In the records that come next, find every line with "class". Return those lines.

####################

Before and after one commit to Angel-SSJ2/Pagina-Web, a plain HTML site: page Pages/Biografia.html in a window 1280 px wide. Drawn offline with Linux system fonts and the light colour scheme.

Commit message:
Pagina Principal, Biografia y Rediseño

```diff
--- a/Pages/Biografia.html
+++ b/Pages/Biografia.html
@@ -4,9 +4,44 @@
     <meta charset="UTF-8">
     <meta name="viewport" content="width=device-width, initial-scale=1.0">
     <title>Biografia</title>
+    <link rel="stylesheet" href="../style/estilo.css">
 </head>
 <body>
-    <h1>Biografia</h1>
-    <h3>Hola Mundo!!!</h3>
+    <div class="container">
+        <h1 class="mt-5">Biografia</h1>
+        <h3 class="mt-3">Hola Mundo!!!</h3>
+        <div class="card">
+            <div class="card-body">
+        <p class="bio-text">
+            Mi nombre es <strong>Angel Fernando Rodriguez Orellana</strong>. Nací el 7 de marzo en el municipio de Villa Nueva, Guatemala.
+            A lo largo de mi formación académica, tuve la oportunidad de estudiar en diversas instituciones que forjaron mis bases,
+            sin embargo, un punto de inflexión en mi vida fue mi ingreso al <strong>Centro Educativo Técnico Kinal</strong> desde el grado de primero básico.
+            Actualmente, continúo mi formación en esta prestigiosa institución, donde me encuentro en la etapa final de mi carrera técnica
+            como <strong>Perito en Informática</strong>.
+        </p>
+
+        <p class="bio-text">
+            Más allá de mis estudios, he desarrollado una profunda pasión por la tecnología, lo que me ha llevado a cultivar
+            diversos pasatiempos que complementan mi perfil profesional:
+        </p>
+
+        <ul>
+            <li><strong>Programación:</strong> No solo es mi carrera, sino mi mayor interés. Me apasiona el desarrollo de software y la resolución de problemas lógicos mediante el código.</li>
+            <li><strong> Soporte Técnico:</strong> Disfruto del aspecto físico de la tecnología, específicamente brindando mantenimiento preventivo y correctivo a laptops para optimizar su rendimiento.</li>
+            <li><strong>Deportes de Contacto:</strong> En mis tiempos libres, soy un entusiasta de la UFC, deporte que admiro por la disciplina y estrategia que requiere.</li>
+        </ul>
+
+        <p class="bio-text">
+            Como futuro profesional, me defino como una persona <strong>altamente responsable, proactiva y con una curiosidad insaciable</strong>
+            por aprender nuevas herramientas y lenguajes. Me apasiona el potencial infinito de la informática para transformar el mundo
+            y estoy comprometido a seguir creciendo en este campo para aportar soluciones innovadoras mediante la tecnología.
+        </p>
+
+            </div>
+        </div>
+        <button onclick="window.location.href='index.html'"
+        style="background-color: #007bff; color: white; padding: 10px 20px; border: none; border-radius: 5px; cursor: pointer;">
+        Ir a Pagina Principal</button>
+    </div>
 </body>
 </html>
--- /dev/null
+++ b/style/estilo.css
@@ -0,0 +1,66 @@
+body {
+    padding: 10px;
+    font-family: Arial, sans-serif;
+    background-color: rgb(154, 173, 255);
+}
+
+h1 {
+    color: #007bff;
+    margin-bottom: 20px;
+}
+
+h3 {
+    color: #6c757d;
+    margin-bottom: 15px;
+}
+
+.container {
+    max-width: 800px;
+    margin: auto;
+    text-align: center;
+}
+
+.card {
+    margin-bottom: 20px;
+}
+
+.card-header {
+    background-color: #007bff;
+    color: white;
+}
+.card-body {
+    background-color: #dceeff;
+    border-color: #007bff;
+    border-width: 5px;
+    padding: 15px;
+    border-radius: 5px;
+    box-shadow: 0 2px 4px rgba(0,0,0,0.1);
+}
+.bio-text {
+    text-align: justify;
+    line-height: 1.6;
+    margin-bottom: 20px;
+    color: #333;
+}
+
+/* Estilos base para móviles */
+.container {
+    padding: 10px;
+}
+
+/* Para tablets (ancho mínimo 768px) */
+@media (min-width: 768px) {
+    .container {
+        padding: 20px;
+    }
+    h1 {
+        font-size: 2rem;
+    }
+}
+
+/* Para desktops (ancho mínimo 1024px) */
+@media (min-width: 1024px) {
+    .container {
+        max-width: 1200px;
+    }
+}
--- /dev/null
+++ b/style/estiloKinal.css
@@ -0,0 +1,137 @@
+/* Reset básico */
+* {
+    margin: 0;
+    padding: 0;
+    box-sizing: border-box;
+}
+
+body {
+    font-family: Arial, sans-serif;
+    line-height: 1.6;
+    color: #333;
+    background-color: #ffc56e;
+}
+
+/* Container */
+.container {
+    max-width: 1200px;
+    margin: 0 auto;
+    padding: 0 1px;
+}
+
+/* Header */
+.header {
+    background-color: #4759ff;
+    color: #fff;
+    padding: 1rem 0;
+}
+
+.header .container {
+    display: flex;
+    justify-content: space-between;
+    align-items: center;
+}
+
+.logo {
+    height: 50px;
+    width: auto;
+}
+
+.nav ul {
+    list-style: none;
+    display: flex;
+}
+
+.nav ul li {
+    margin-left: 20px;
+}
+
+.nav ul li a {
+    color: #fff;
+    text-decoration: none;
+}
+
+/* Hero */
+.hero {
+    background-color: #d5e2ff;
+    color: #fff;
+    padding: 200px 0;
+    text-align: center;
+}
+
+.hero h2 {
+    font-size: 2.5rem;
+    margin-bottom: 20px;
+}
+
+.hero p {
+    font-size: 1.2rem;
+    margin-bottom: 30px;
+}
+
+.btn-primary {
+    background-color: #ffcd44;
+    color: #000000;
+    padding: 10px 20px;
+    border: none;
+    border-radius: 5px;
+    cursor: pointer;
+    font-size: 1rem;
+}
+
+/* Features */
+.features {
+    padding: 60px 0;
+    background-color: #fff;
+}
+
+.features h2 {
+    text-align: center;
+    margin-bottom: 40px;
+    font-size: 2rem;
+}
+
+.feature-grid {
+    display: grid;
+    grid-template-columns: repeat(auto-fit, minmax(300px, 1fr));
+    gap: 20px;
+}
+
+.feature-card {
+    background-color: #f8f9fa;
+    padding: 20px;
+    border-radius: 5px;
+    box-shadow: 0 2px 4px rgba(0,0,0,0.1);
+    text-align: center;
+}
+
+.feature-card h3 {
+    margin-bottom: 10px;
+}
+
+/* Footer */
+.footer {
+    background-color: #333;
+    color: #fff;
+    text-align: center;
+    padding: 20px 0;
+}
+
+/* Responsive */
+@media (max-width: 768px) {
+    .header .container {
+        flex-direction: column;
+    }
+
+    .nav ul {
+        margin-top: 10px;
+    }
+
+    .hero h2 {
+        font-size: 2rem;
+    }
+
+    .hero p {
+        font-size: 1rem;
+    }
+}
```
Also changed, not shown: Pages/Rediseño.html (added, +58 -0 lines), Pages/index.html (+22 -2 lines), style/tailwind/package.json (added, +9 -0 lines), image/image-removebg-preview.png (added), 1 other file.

####################

● Result of this exercise:
+    <div class="container">
+        <h1 class="mt-5">Biografia</h1>
+        <h3 class="mt-3">Hola Mundo!!!</h3>
+        <div class="card">
+            <div class="card-body">
+        <p class="bio-text">
+        <p class="bio-text">
+        <p class="bio-text">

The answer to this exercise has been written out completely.